Whenever the string "StatelessWidget" turns up in a line of the data below, copy that line.

--- RAW DATA Enclosed Below ---

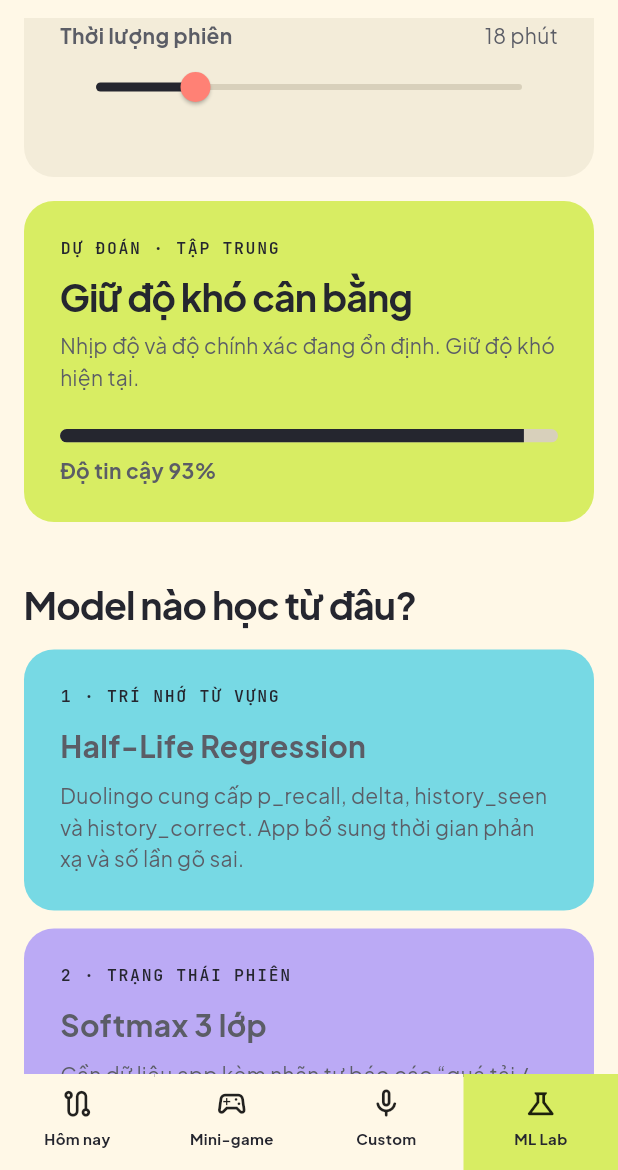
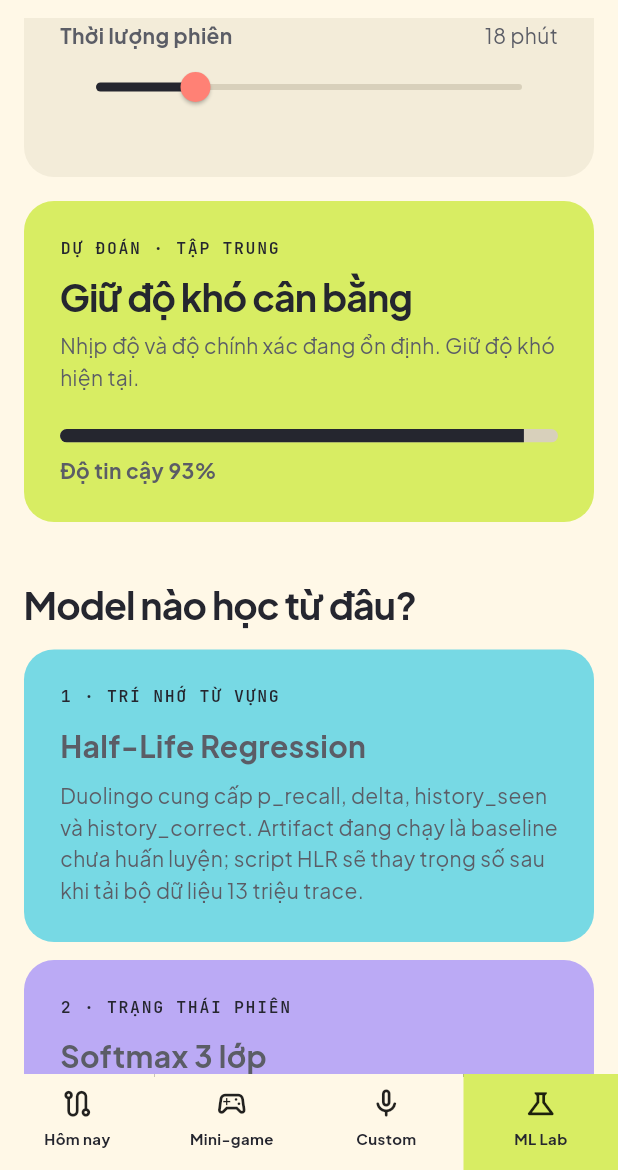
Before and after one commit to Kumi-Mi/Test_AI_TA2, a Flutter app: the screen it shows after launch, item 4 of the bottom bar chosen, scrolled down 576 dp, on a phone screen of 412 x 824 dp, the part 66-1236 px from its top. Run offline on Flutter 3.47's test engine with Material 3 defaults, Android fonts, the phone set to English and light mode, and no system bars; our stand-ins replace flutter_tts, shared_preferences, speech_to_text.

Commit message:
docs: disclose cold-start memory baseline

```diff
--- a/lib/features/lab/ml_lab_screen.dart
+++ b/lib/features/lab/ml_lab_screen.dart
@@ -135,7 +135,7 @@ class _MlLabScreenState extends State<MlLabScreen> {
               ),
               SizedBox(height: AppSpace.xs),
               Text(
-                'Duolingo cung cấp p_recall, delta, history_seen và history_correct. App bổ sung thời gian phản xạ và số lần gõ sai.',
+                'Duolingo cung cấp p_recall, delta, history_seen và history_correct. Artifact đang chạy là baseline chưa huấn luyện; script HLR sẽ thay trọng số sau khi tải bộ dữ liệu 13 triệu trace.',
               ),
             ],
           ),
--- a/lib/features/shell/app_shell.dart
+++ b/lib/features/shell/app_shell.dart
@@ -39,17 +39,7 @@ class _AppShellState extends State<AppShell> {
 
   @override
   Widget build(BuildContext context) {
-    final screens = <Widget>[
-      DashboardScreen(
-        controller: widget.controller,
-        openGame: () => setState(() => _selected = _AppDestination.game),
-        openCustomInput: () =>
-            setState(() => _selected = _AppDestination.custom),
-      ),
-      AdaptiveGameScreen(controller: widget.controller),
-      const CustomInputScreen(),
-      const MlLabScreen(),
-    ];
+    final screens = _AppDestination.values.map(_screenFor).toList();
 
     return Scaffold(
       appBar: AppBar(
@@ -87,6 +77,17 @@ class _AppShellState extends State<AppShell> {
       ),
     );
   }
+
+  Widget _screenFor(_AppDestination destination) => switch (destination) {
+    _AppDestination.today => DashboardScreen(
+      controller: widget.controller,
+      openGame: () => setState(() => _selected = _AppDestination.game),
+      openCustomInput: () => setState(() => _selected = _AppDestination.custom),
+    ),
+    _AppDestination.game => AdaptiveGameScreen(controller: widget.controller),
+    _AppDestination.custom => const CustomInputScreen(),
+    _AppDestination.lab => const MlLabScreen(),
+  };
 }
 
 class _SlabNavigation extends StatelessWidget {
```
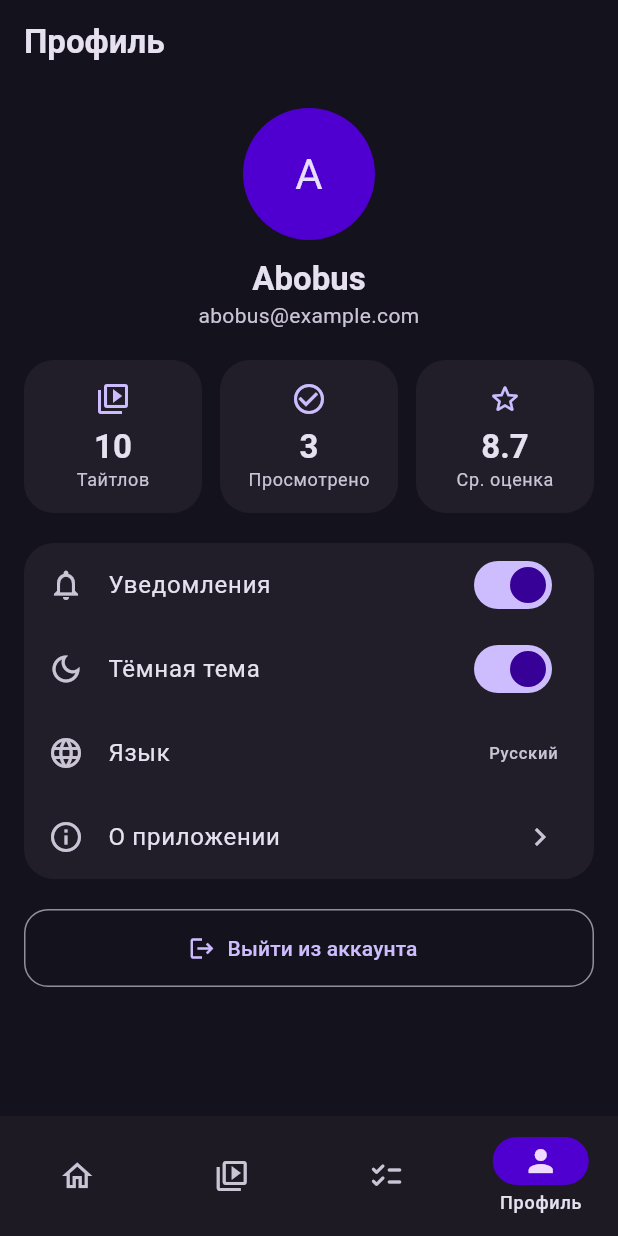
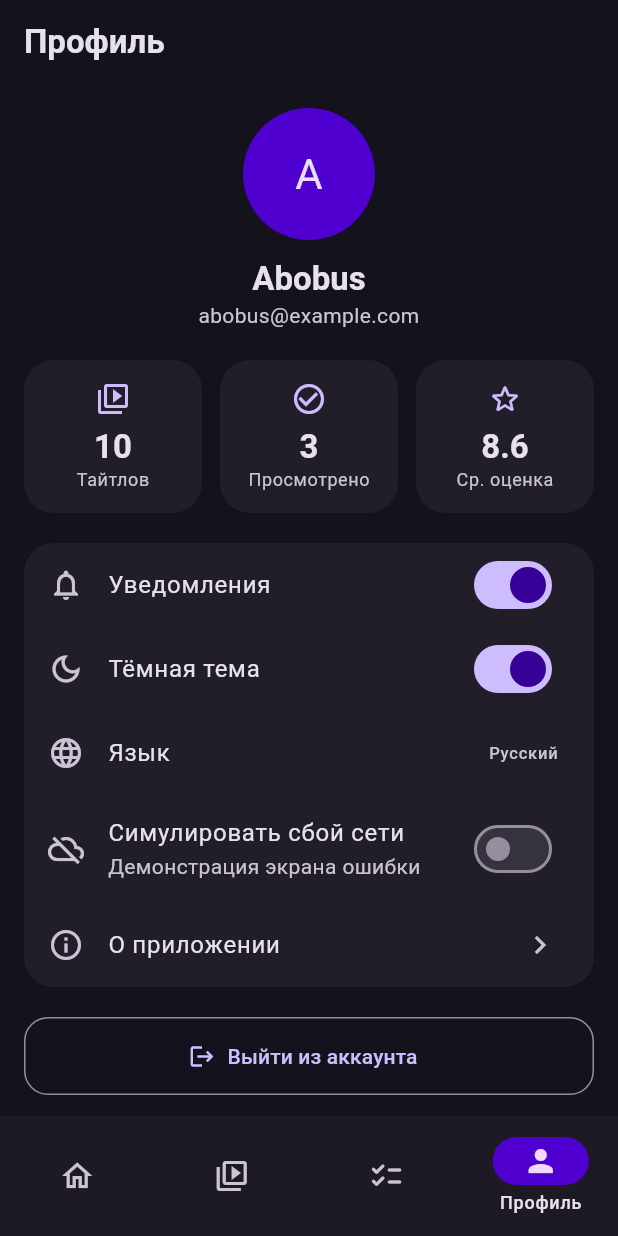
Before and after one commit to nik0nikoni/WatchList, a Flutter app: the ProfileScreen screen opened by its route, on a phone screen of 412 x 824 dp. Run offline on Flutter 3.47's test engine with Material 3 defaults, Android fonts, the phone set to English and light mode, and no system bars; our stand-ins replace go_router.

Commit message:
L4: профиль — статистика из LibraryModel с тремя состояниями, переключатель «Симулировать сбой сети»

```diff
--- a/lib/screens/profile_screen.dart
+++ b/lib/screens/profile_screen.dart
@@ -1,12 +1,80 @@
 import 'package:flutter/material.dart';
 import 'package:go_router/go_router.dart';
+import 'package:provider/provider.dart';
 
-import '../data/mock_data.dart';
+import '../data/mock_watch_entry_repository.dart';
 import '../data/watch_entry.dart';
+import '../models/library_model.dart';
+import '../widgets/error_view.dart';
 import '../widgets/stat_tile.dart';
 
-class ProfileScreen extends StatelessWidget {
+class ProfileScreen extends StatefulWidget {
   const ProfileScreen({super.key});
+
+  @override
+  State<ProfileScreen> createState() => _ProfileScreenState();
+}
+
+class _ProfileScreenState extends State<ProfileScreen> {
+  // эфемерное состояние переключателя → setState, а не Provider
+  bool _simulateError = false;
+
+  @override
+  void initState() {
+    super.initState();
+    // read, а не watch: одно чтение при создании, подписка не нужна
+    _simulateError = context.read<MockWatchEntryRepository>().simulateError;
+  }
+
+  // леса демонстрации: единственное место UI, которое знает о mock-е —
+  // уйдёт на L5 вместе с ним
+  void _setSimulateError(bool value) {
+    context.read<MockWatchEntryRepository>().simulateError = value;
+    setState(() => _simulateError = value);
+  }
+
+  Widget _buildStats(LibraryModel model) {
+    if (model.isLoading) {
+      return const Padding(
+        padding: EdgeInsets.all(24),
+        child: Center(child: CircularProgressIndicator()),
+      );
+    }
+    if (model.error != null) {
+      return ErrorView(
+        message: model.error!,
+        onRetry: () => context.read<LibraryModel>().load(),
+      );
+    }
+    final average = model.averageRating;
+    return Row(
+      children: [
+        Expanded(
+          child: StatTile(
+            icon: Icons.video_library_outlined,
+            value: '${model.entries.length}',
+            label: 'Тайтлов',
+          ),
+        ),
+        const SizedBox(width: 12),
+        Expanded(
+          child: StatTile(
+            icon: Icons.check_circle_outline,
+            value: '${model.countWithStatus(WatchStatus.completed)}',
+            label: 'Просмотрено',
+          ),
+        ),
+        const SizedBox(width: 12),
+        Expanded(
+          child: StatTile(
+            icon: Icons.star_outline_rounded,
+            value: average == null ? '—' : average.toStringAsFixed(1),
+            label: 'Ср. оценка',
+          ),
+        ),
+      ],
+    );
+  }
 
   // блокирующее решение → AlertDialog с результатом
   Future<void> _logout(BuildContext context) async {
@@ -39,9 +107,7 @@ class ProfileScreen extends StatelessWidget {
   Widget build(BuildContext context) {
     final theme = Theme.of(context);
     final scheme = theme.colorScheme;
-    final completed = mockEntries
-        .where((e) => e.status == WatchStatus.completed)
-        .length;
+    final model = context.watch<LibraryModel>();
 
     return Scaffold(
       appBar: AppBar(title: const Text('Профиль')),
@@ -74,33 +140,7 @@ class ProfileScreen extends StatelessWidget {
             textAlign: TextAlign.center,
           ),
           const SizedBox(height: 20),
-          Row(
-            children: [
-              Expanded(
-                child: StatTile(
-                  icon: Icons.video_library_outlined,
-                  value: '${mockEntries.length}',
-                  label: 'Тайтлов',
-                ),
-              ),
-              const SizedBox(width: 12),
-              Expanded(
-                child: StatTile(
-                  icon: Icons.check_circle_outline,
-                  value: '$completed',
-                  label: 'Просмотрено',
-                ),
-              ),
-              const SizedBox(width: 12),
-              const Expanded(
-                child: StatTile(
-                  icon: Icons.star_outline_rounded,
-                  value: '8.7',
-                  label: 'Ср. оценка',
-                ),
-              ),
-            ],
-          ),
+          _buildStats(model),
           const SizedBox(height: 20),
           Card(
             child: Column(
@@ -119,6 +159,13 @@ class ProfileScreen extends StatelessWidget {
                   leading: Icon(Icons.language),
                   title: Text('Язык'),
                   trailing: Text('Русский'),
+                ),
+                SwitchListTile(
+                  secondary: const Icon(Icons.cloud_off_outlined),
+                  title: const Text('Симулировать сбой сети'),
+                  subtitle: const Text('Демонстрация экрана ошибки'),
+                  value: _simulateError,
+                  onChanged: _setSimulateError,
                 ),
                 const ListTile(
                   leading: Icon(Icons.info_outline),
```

--- End of Enclosed RAW DATA ---

• ANSWER SPACE:
 class _SlabNavigation extends StatelessWidget {
-class ProfileScreen extends StatelessWidget {
@@ -39,9 +107,7 @@ class ProfileScreen extends StatelessWidget {
@@ -74,33 +140,7 @@ class ProfileScreen extends StatelessWidget {
@@ -119,6 +159,13 @@ class ProfileScreen extends StatelessWidget {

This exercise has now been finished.